=== Begin Enclosure ===

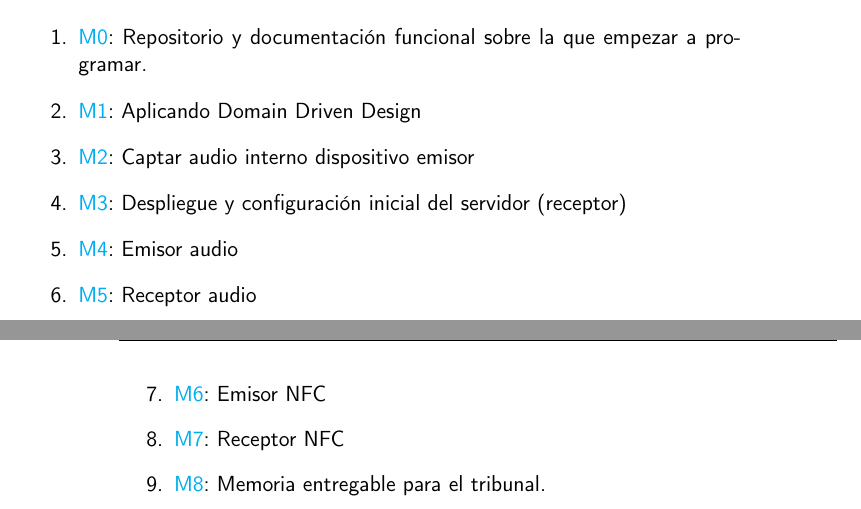
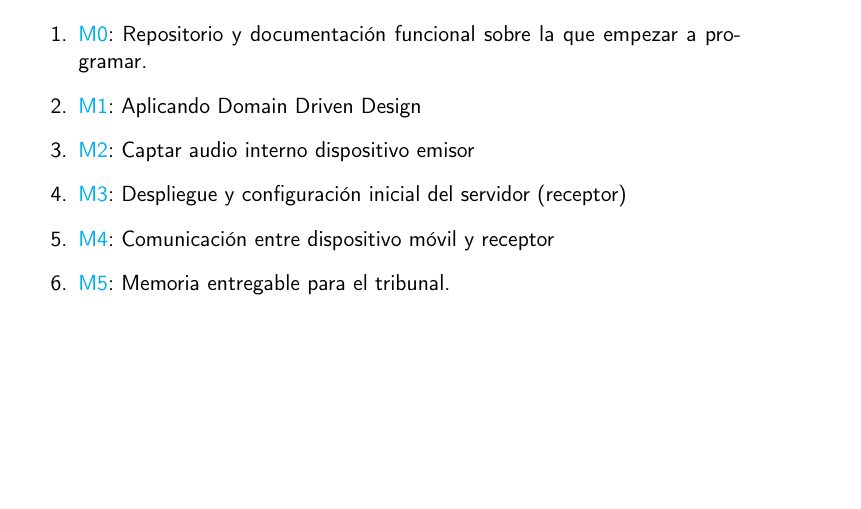
Before and after one commit to migueorg/One-touch-music-streaming-TFG-ETSIIT, a LaTeX book (doc/proyecto.tex, which reads doc/secciones/01_introduccion.tex): two parts of pages 19 and 20 of 35 before the commit and part of page 19 of 35 after it, the two joined at a grey line, cut so that both start at the same text, the shorter picture padded with empty space. Compiled offline with pdfLaTeX.

Commit message:
Resumidos milestones 4,5,6 y 7 en uno solo. Fix #43

```diff
--- a/doc/secciones/01_introduccion.tex
+++ b/doc/secciones/01_introduccion.tex
@@ -120,9 +120,6 @@
     \item \href{https://github.com/migueorg/One-touch-music-streaming-TFG-ETSIIT/milestone/2}{M1}: Aplicando Domain Driven Design
     \item \href{https://github.com/migueorg/One-touch-music-streaming-TFG-ETSIIT/milestone/3}{M2}: Captar audio interno dispositivo emisor
     \item \href{https://github.com/migueorg/One-touch-music-streaming-TFG-ETSIIT/milestone/4}{M3}: Despliegue y configuración inicial del servidor (receptor)
-    \item \href{https://github.com/migueorg/One-touch-music-streaming-TFG-ETSIIT/milestone/5}{M4}: Emisor audio
-    \item \href{https://github.com/migueorg/One-touch-music-streaming-TFG-ETSIIT/milestone/6}{M5}: Receptor audio
-    \item \href{https://github.com/migueorg/One-touch-music-streaming-TFG-ETSIIT/milestone/8}{M6}: Emisor NFC
-    \item \href{https://github.com/migueorg/One-touch-music-streaming-TFG-ETSIIT/milestone/9}{M7}: Receptor NFC
-    \item \href{https://github.com/migueorg/One-touch-music-streaming-TFG-ETSIIT/milestone/10}{M8}: Memoria entregable para el tribunal.
+    \item \href{https://github.com/migueorg/One-touch-music-streaming-TFG-ETSIIT/milestone/5}{M4}: Comunicación entre dispositivo móvil y receptor
+    \item \href{https://github.com/migueorg/One-touch-music-streaming-TFG-ETSIIT/milestone/10}{M5}: Memoria entregable para el tribunal.
 \end{enumerate}
```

=== End Enclosure ===

◆ **AIM OF THE EXERCISE**
Report each line of the entries where the word "entregable" occurs.

◆ **OUTPUT**
-    \item \href{https://github.com/migueorg/One-touch-music-streaming-TFG-ETSIIT/milestone/10}{M8}: Memoria entregable para el tribunal.
+    \item \href{https://github.com/migueorg/One-touch-music-streaming-TFG-ETSIIT/milestone/10}{M5}: Memoria entregable para el tribunal.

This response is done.